REQUIREMENT -
Which lines of the data contain the string "ipynb"? Copy every one of them.

RECORD SET -
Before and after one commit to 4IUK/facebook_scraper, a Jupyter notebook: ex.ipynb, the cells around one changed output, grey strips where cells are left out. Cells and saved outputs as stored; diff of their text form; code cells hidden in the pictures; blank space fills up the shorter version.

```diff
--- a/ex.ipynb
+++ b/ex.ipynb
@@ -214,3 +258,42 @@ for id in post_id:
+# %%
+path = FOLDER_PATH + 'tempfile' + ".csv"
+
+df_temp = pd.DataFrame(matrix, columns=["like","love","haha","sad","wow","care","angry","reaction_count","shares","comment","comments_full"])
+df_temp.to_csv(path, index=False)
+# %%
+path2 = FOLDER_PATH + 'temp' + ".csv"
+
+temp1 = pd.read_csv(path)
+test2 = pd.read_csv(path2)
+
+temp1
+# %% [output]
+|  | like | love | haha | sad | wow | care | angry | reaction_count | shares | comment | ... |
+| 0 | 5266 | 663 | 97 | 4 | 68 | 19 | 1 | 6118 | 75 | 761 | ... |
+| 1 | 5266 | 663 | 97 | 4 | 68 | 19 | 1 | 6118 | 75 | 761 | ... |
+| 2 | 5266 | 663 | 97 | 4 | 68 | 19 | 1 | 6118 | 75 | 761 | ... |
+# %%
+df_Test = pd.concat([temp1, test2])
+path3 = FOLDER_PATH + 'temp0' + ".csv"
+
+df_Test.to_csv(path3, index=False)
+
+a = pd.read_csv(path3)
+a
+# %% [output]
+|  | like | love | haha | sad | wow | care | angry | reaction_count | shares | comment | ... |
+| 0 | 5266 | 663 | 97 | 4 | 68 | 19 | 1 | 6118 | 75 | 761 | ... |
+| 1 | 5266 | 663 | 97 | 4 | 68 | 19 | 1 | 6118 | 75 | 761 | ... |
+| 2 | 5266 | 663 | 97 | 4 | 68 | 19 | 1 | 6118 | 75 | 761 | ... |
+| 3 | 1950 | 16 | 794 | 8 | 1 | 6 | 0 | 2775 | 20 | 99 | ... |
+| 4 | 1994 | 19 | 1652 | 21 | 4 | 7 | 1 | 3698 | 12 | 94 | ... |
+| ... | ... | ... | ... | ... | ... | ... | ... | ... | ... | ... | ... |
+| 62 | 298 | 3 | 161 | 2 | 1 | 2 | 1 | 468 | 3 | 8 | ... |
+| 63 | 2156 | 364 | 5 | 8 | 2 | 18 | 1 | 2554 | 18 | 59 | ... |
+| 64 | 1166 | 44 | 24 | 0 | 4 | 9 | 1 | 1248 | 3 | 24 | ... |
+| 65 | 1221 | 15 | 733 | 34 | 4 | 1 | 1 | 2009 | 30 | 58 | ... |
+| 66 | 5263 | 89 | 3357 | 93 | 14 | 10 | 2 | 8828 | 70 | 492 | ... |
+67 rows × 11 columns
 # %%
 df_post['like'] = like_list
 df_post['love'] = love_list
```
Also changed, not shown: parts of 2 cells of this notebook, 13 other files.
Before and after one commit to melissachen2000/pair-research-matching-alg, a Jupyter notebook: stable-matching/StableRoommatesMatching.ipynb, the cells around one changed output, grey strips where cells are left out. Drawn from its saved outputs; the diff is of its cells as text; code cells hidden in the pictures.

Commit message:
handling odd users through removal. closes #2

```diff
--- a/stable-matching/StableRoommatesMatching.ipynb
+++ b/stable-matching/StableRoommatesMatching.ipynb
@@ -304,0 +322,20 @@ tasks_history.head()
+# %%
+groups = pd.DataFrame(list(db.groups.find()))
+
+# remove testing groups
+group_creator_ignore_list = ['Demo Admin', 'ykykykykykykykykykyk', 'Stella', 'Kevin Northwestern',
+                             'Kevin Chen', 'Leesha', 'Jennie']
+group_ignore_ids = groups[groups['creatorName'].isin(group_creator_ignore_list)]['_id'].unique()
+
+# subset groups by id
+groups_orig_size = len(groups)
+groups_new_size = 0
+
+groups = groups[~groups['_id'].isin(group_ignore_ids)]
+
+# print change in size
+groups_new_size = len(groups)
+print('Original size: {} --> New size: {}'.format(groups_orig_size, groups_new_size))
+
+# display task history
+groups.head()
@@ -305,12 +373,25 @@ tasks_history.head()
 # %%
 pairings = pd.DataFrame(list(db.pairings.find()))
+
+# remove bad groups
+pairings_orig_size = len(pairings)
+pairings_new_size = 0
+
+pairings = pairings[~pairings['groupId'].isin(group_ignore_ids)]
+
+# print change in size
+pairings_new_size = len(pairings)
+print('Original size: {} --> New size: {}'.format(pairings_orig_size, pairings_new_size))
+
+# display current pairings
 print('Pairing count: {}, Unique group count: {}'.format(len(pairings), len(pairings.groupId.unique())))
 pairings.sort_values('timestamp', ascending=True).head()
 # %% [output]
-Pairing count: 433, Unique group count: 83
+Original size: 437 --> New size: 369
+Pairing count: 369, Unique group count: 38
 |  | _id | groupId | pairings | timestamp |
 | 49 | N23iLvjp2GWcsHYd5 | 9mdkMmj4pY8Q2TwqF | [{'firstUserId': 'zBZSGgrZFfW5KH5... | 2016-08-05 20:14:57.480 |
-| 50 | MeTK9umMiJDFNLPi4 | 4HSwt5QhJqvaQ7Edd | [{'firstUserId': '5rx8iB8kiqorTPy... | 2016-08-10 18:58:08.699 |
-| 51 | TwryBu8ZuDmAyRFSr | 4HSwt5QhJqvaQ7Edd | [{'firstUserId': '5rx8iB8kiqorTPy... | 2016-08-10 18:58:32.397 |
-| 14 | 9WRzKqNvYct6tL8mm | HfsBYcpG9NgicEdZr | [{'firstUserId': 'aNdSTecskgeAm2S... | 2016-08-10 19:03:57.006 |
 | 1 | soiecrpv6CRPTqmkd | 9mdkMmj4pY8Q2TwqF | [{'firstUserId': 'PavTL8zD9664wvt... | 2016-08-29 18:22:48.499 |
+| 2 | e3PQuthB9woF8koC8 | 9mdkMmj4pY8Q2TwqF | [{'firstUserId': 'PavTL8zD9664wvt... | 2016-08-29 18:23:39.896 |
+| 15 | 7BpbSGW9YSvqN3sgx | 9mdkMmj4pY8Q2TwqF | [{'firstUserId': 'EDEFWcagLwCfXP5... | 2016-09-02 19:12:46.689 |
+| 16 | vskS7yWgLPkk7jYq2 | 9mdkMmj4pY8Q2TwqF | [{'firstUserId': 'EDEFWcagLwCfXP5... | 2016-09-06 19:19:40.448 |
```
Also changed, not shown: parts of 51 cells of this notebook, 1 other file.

TASK RESULT -
Before and after one commit to 4IUK/facebook_scraper, a Jupyter notebook: ex.ipynb, the cells around one changed output, grey strips where cells are left out. Cells and saved outputs as stored; diff of their text form; code cells hidden in the pictures; blank space fills up the shorter version.
--- a/ex.ipynb
+++ b/ex.ipynb
Before and after one commit to melissachen2000/pair-research-matching-alg, a Jupyter notebook: stable-matching/StableRoommatesMatching.ipynb, the cells around one changed output, grey strips where cells are left out. Drawn from its saved outputs; the diff is of its cells as text; code cells hidden in the pictures.
--- a/stable-matching/StableRoommatesMatching.ipynb
+++ b/stable-matching/StableRoommatesMatching.ipynb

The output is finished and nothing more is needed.